Season 1 Episode 1 ‘What is America?’ Review
From the creative minds that brought you the innovative Blumhouse film series comes a 10 part television event highlighting another brand new vantage point of the NFFA’s pride and joy — The Purge.
Our story opens focusing on four parallel narratives: Miguel - a Purge hating marine who has returned home after receiving a troubling letter from his younger sister. Penelope - Miguel’s younger sister, whose trauma from the Purge has led her down a different path, aligning with an almost Doomsday Cult like group adorned in blue robes speaking of the Invisible. Jane - a hard-working exec who is working to close an international deal on Purge night, Jane seems off of her usual business focused self, perhaps she has other things on her mind. Rick and Jenna, a couple who are looking to receive investments from Albert Stanton, a high powered businessman with deep pockets, but a deeper obsession with his NFFA funding friends and his annual Purge Party - the setting that Rick and Jenna must attend, against their better judgment, in order to meet with Stanton.

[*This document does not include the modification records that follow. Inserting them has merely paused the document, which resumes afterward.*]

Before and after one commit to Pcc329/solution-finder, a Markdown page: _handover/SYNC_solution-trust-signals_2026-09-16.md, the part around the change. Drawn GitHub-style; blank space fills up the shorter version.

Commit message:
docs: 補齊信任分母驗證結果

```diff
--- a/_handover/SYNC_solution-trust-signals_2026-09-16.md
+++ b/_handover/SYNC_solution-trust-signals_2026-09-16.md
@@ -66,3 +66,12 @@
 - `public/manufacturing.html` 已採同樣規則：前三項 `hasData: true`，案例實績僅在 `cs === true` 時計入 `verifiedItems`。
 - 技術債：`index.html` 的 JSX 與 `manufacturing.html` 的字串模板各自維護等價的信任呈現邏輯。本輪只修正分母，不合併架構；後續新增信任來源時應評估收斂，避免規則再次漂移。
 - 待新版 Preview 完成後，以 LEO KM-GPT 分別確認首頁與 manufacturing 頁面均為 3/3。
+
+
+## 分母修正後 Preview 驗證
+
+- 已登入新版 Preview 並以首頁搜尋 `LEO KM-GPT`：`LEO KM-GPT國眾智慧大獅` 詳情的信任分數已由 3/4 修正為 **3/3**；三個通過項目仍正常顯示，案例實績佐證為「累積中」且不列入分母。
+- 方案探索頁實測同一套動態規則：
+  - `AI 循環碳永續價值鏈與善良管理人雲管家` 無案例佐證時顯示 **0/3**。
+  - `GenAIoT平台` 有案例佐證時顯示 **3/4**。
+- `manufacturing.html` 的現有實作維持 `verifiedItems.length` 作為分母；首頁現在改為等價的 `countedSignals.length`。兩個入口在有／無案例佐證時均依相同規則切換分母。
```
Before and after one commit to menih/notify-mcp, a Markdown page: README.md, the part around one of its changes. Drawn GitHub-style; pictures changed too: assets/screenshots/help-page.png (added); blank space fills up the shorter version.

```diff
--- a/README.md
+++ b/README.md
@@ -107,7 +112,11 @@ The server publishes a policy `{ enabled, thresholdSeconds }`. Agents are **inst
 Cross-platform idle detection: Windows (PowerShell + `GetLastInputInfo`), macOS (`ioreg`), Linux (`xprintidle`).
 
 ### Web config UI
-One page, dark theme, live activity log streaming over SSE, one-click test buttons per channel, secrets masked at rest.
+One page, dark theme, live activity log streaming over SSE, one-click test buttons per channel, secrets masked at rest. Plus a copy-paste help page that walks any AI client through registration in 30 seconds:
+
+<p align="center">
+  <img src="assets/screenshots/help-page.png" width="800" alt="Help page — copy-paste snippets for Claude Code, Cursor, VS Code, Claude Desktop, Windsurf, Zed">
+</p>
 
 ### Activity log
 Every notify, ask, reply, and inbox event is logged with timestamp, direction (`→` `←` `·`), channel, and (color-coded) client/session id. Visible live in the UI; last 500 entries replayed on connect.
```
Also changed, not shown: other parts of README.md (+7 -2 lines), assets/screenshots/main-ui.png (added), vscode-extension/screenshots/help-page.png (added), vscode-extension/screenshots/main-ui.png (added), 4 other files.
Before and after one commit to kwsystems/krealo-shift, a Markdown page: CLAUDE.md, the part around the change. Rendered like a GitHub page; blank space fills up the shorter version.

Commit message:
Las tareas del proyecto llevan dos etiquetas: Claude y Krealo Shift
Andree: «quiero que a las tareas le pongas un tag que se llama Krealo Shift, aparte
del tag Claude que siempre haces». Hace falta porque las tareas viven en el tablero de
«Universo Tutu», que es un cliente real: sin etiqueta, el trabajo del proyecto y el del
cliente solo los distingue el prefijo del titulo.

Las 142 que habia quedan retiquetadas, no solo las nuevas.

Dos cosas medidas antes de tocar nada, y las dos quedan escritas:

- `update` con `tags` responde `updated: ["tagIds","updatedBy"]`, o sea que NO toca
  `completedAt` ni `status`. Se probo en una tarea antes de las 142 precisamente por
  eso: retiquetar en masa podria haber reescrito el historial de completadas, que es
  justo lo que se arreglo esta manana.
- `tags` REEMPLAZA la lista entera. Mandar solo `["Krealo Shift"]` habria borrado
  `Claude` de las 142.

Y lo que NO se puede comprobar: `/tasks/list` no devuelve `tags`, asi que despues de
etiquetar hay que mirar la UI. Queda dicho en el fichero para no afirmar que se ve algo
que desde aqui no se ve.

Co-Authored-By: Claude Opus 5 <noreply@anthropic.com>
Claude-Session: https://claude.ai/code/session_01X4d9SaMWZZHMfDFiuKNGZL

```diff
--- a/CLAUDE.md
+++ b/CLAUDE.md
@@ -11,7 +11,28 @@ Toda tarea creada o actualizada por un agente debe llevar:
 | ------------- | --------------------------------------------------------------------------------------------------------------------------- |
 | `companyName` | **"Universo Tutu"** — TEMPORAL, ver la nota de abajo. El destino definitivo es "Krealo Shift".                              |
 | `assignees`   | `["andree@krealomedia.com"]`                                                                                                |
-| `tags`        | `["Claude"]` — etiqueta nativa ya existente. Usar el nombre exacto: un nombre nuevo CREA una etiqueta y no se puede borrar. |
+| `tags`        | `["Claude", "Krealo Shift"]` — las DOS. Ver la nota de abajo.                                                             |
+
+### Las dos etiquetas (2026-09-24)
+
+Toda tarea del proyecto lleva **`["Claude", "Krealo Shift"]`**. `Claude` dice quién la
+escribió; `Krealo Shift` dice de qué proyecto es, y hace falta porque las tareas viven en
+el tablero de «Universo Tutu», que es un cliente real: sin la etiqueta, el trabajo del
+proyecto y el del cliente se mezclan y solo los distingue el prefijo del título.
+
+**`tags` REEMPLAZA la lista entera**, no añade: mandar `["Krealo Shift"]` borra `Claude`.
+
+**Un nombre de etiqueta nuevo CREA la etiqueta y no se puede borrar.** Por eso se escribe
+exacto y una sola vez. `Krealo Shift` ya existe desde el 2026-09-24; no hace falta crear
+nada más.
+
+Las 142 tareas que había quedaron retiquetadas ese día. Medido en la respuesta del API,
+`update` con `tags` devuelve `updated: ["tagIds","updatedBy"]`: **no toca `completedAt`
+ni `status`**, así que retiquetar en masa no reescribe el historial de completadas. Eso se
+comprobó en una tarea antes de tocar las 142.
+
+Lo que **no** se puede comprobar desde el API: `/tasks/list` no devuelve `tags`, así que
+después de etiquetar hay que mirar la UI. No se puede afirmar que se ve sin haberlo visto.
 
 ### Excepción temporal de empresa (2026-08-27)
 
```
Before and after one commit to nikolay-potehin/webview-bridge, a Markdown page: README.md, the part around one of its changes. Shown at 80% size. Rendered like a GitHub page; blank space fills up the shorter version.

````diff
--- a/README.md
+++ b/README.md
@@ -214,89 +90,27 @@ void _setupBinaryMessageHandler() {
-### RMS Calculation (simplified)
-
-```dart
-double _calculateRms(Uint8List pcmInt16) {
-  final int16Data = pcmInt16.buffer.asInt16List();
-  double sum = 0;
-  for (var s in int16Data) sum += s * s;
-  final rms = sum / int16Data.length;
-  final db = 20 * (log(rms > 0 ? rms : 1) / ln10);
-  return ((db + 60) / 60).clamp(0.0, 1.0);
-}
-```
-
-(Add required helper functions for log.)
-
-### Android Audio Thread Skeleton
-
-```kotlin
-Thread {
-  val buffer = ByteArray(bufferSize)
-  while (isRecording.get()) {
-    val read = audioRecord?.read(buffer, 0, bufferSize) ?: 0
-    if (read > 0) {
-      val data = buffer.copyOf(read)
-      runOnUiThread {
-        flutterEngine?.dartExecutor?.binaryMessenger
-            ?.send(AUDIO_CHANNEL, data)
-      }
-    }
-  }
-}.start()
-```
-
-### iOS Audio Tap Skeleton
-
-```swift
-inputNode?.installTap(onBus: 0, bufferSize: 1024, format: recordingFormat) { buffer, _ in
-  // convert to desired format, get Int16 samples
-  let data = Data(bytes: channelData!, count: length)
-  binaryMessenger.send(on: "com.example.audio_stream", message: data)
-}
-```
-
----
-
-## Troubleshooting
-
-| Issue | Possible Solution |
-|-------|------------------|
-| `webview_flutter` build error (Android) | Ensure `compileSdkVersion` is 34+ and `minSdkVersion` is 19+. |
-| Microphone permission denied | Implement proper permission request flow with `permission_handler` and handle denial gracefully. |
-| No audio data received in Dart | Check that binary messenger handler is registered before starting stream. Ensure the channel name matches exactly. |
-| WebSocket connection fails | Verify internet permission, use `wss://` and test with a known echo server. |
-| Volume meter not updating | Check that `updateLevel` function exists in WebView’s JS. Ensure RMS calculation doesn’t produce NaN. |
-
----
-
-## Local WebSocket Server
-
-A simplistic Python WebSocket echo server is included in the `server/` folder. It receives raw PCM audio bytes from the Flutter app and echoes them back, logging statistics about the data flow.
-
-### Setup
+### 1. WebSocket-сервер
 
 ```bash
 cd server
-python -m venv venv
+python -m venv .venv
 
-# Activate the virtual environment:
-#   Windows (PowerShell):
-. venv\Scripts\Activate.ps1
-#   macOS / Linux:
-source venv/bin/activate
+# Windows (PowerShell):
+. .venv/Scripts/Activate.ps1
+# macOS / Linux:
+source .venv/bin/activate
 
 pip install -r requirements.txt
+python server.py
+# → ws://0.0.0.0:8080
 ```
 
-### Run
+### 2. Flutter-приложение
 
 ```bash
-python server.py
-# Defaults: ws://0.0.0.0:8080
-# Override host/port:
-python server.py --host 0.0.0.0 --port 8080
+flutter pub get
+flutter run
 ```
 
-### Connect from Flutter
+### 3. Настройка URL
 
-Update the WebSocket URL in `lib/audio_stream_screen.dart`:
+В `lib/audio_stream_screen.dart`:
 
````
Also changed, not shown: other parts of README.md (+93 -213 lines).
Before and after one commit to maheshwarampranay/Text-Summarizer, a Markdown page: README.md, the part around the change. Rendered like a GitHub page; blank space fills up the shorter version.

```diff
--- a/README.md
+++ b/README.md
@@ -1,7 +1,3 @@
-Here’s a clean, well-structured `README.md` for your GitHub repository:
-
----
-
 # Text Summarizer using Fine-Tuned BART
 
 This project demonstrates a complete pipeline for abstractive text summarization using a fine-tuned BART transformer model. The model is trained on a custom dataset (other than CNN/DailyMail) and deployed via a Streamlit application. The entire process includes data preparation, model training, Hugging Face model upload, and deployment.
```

The first episode spends the majority of its runtime taking place prior to the Commencement Sirens, this allows the audience to be introduced to the characters and become invested in their stories prior to the brutal insanity that the Purge brings. While it is a slower moving episode, there is enough intrigue from the well-written episode and engaging acting to keep audiences on the hook. My original concern when I heard there was going to be a Purge television event was two-fold — first and foremost being there was going to be a difficult time balancing actual story with the Purging, losing entire episodes to either dialogue or mayhem. This first episode, while 95% set up, does so with a smart slow-burn intensity, adding enough suspense, and peppering in just enough action to keep the violent scene seekers at bay until next week. My other concern was the rating system, moving to USA does limit what Blumhouse’s baby will be able to show in relation to its Cinematic older siblings. With some visible violence and allowance of subject relevant profanity, I have higher hopes than I did originally for how Purge-y the Purge TV Event will be allowed to be, but once we’re full-fledged into Commencement the real test will unfold.
The storylines given are quite interesting, Miguel and Penelope lost both their parents in what appears to have been the original Purge. Miguel focused his trauma into becoming a Marine, while Penelope has apparently battled addiction, having checked out of a rehab center prior to Miguel’s return, and joining a Cult following around the ‘Good Leader’ a young woman who has convinced her followers that their purpose in life is to use their pain to fuel them to ‘give’ on Purge night. The Giving refers to them driving around in a school bus, where the Good Leader will play duck, duck goose to receive her ‘divine message’ on who is chosen to ‘Give’ aka stand outside and be Purged upon. The sacrifice is alleged to allow the Giver to enter the Invisible, a ‘better’ version of Heaven where you have no pain and see your loved ones. Miguel learns of this along the way as he beats up former junkie friends of his sister and ultimately saves a young girl who directs him to the church the Giving bus departed from.
Jane appears to have been passed over for promotions by her boss, played suavely and creepily by Billy Baldwin. As she oversees the international deal and tries to quiet a feud between two employees who are up for a promotion, she seems distracted. Constantly checking her phone and snapping at people, it is at the end of the episode when the sirens blare, that we see she is delivering money to an enigmatic figure, apparently a Purger for Hire, allowing Jane to follow her progress on an app. Meanwhile, Rick and Jenna arrive at the Stanton residence, extremely apprehensive about making their pitch for the investment. Both because they are vehemently against everything Purge Night stands for, as well as the fact that they had previously had a threesome with Stanton’s daughter, who of course appears at the Stanton Party when they both thought she was out of the country.
With well-written characters with fascinating storylines, the build-up backstory episode is completely passable, albeit admittedly slow for something sharing the branding of the Purge. As the sirens signal the beginning of the Purge in the final few minutes, it leads to presume that the second episode is going to explore a significant amount of violence that makes the films series gorily fascinating. If you are a fan of the films, then I definitely recommend giving the Purge show a watch. It captures an excellent set up for a film, that would normally only occupy the first 15-20 minutes, across the first hour, but the ability to flesh out the characters more, promises to make the events to follow that much more engaging.